Eleanor Roosevelt: “A good leader inspires people to have confidence in their leader. A great leader inspires people to have confidence in themselves”.

Which words you use should depend on what kind of role you’re after. If you’re applying for a job as an assistant, for instance, use words to show that you’re responsible and get results and less about your leadership prowess.

Always Use Solution-Focused Language


It’s not performing magic; it’s just changing your language to reflect your capableness, lateral-mindedness, resourcefulness , critical thinking and ability to work under pressure. Not to mention the good old “I don’t have the answer for that now but I will find out, talk to X and come back to you by Y”. Obvious, but they might need to become more of a staple in our language.


Format for the Informational Interview

Having an agenda is vital to show you respect their time and take their expertise seriously. Really, this script is durable for any conversation! I am using the TiARA format which is brilliant for this type of meeting, coined by Steve Dalton in his fantastic “Two Hour Job Search”. Let’s go!

1.) Small talk: You can temperature gauge whether they are “all business” today or how open they might be to an open conversation about directly helping you. If your contact is warming up then stay on the topic. If not, move onto the next topic.


2.) Q&A, as per the graphic. This information gives you another level of insight once you get to a proper interview.

3.) Networks. Who do they think you should speak and indeed, could they introduce you?

Worry and anxiety really show up when we look for work after a long time. It begins with control, or the lack of it that you feel. We are tense, don’t perform well in interview or negotiations and are unable to see hidden opportunities that require an open mind. Our conversations won’t flow, we can miss hiring signals in interview. We also won’t show that we can handle pressure at work. When we’re overwhelmed, we cannot focus.

There is an answer


I’ve got good news for you though, you CAN feel a sense of inner control that guards against the panic.

Here is my bulletproof method that IF YOU STICK TO IT will reduce anxiety and help you even enjoy the process. It’s called my “I’m Poised” model because that is how you deserve to feel and come across and I’ll walk you through it in this blog post and the next..let me explain!

If you want to break the cycle of feeling unaccomplished and unfulfilled, it’s time to start focusing on what matters: you. It might be you’ve been focusing your energy on someone else’s swimming lane.

When you compare, on a fundamental level, you are telling yourself that everyone else is content, and you are not. You need to  embrace your own unique story, and content. You could go further if you focused on your own unique gifts, rather than getting stuck on what others do better than you.

It’s Time to Stop Comparing and Start Doing

The humble, powerful Japanese concept of Ikigai is a helpful framework for discovering purpose. Put simply, Ikigai describes the intersection of what you love doing, what you can do to serve, and what you can do that makes money. It’s aligning your own passion and inspiration with the needs of those around you.

Ikigai is one of the Japanese words for happiness, but more accurately describes a state of living life well and fully. It’s about aligning your basic human needs with the needs of the world.

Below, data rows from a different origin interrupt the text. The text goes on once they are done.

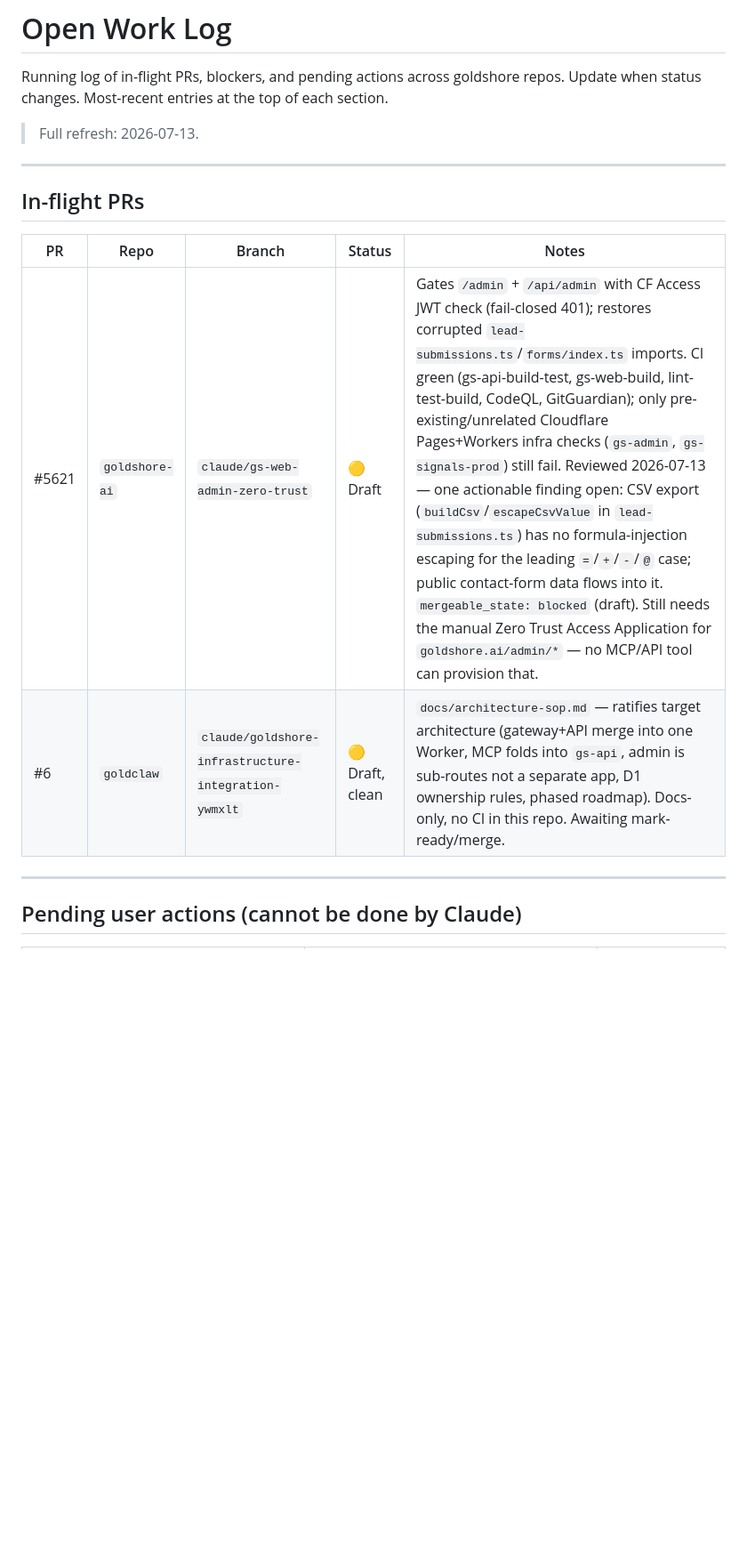
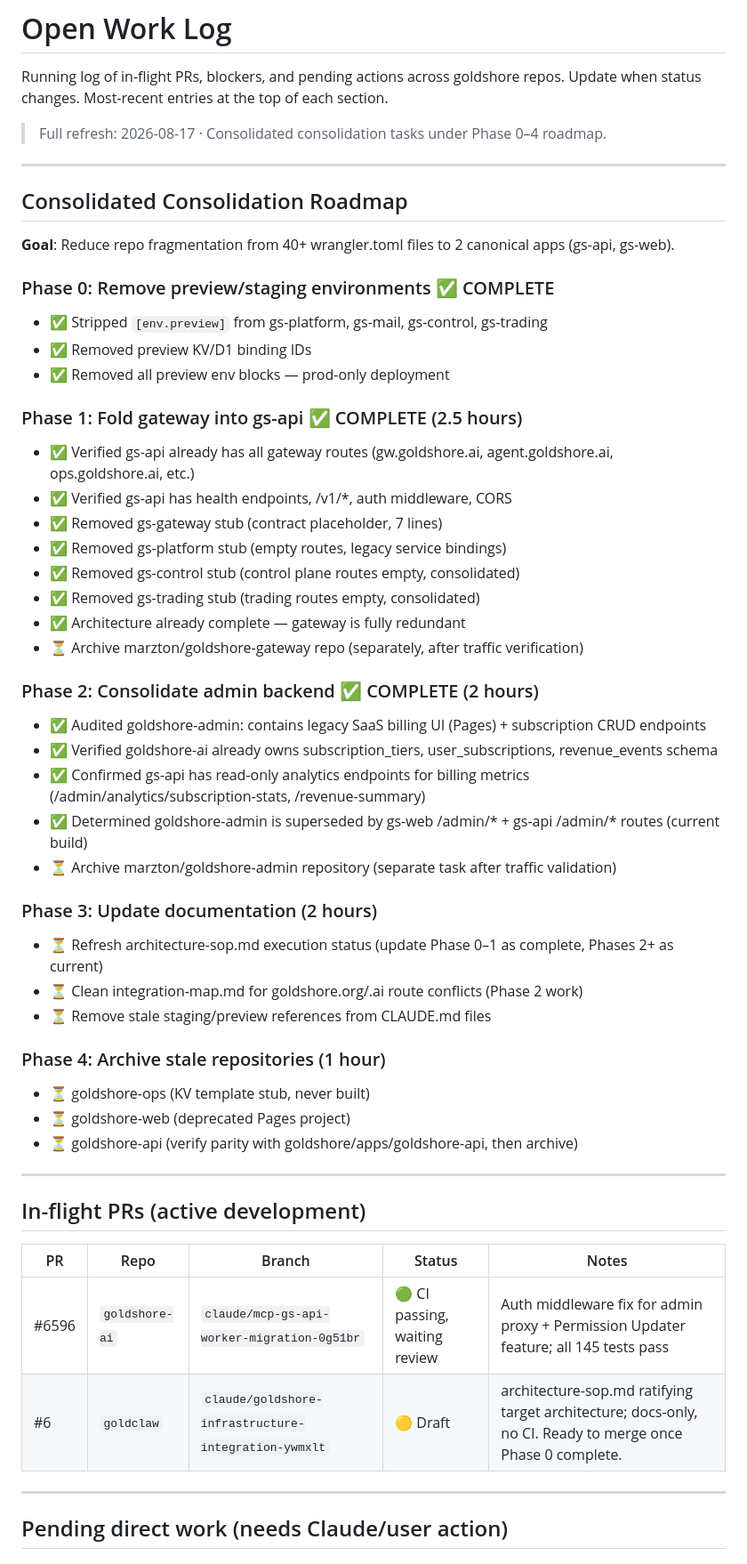
Before and after one commit to marzton/goldclaw, a Markdown page: docs/open-work.md, the part around one of its changes. Shown at 89% size. Rendered like a GitHub page; blank space fills up the shorter version.

```diff
--- a/docs/open-work.md
+++ b/docs/open-work.md
@@ -3,18 +3,56 @@
 Running log of in-flight PRs, blockers, and pending actions across goldshore repos.
 Update when status changes. Most-recent entries at the top of each section.
 
-> Full refresh: 2026-07-13.
+> Full refresh: 2026-08-17 · Consolidated consolidation tasks under Phase 0–4 roadmap.
 
 ---
 
-## In-flight PRs
+## Consolidated Consolidation Roadmap
+
+**Goal**: Reduce repo fragmentation from 40+ wrangler.toml files to 2 canonical apps (gs-api, gs-web).
+
+### Phase 0: Remove preview/staging environments ✅ COMPLETE
+- ✅ Stripped `[env.preview]` from gs-platform, gs-mail, gs-control, gs-trading
+- ✅ Removed preview KV/D1 binding IDs
+- ✅ Removed all preview env blocks — prod-only deployment
+
+### Phase 1: Fold gateway into gs-api ✅ COMPLETE (2.5 hours)
+- ✅ Verified gs-api already has all gateway routes (gw.goldshore.ai, agent.goldshore.ai, ops.goldshore.ai, etc.)
+- ✅ Verified gs-api has health endpoints, /v1/*, auth middleware, CORS
+- ✅ Removed gs-gateway stub (contract placeholder, 7 lines)
+- ✅ Removed gs-platform stub (empty routes, legacy service bindings)
+- ✅ Removed gs-control stub (control plane routes empty, consolidated)
+- ✅ Removed gs-trading stub (trading routes empty, consolidated)
+- ✅ Architecture already complete — gateway is fully redundant
+- ⏳ Archive marzton/goldshore-gateway repo (separately, after traffic verification)
+
+### Phase 2: Consolidate admin backend ✅ COMPLETE (2 hours)
+- ✅ Audited goldshore-admin: contains legacy SaaS billing UI (Pages) + subscription CRUD endpoints
+- ✅ Verified goldshore-ai already owns subscription_tiers, user_subscriptions, revenue_events schema
+- ✅ Confirmed gs-api has read-only analytics endpoints for billing metrics (/admin/analytics/subscription-stats, /revenue-summary)
+- ✅ Determined goldshore-admin is superseded by gs-web /admin/* + gs-api /admin/* routes (current build)
+- ⏳ Archive marzton/goldshore-admin repository (separate task after traffic validation)
+
+### Phase 3: Update documentation (2 hours)
+- ⏳ Refresh architecture-sop.md execution status (update Phase 0–1 as complete, Phases 2+ as current)
+- ⏳ Clean integration-map.md for goldshore.org/.ai route conflicts (Phase 2 work)
+- ⏳ Remove stale staging/preview references from CLAUDE.md files
+
+### Phase 4: Archive stale repositories (1 hour)
+- ⏳ goldshore-ops (KV template stub, never built)
+- ⏳ goldshore-web (deprecated Pages project)
+- ⏳ goldshore-api (verify parity with goldshore/apps/goldshore-api, then archive)
+
+---
+
+## In-flight PRs (active development)
 
 | PR | Repo | Branch | Status | Notes |
 |----|------|--------|--------|-------|
-| #5621 | `goldshore-ai` | `claude/gs-web-admin-zero-trust` | 🟡 Draft | Gates `/admin` + `/api/admin` with CF Access JWT check (fail-closed 401); restores corrupted `lead-submissions.ts`/`forms/index.ts` imports. CI green (gs-api-build-test, gs-web-build, lint-test-build, CodeQL, GitGuardian); only pre-existing/unrelated Cloudflare Pages+Workers infra checks (`gs-admin`, `gs-signals-prod`) still fail. Reviewed 2026-07-13 — one actionable finding open: CSV export (`buildCsv`/`escapeCsvValue` in `lead-submissions.ts`) has no formula-injection escaping for the leading `=`/`+`/`-`/`@` case; public contact-form data flows into it. `mergeable_state: blocked` (draft). Still needs the manual Zero Trust Access Application for `goldshore.ai/admin/*` — no MCP/API tool can provision that. |
-| #6 | `goldclaw` | `claude/goldshore-infrastructure-integration-ywmxlt` | 🟡 Draft, clean | `docs/architecture-sop.md` — ratifies target architecture (gateway+API merge into one Worker, MCP folds into `gs-api`, admin is sub-routes not a separate app, D1 ownership rules, phased roadmap). Docs-only, no CI in this repo. Awaiting mark-ready/merge. |
+| #6596 | `goldshore-ai` | `claude/mcp-gs-api-worker-migration-0g51br` | 🟢 CI passing, waiting review | Auth middleware fix for admin proxy + Permission Updater feature; all 145 tests pass |
+| #6 | `goldclaw` | `claude/goldshore-infrastructure-integration-ywmxlt` | 🟡 Draft | architecture-sop.md ratifying target architecture; docs-only, no CI. Ready to merge once Phase 0 complete. |
 
 ---
 
-## Pending user actions (cannot be done by Claude)
+## Pending direct work (needs Claude/user action)
 
```
Also changed, not shown: other parts of docs/open-work.md (+72 -28 lines), docs/architecture-sop.md (+13 -12 lines), docs/integration-map.md (+24 -15 lines).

Self-care is often forgotten completely on people’s agendas when they return to work. We can be so concerned about those that we will be spending less time with/on instead of ourselves. We then we forget that we need to “put our own oxygen mask on first” as they say. Recently I was invited to talk to Garry Turner from the Listening Organisation on his Value through Vulnerability podcast. You can listen below. We talked at length on this topic in celebration of self-care week.


I urge you not to forget yourself when you go back into work.



We so often rely on the outside world (friends, colleagues, family, personal trainers, people on social media that we don’t know!) to make us feel good about ourselves. Social media likes, compliments about the way we look, promotions/pay rises, thank you’s and recognition for a good job are all forms of what is known in Transactional Analysis as strokes.

They do not build our inner core of belief about who we are. We feel a sort of high but it is short-lived. There is more we need to do to feel truly unshakeable. This is vital when going through a job search process or for your mental health generally.

It’s so much better to self-validate

The kind of validation we should go after is the stuff that goes the distance and carries you through the tougher times. When you put on a few pounds, you get overlooked for a job, you got forgotten on a list of invitations, may sound petty perhaps, but cast your mind back to a day when one of these events happened – how was your mood afterwards? Were you straight back on an even keel or did you feel quite flat?

The tools illustrated in this infographic will help you build your sense of self-worth if practised repeatedly over time. As always I recommend journalling around the pointers. This helps you to be intentional about change.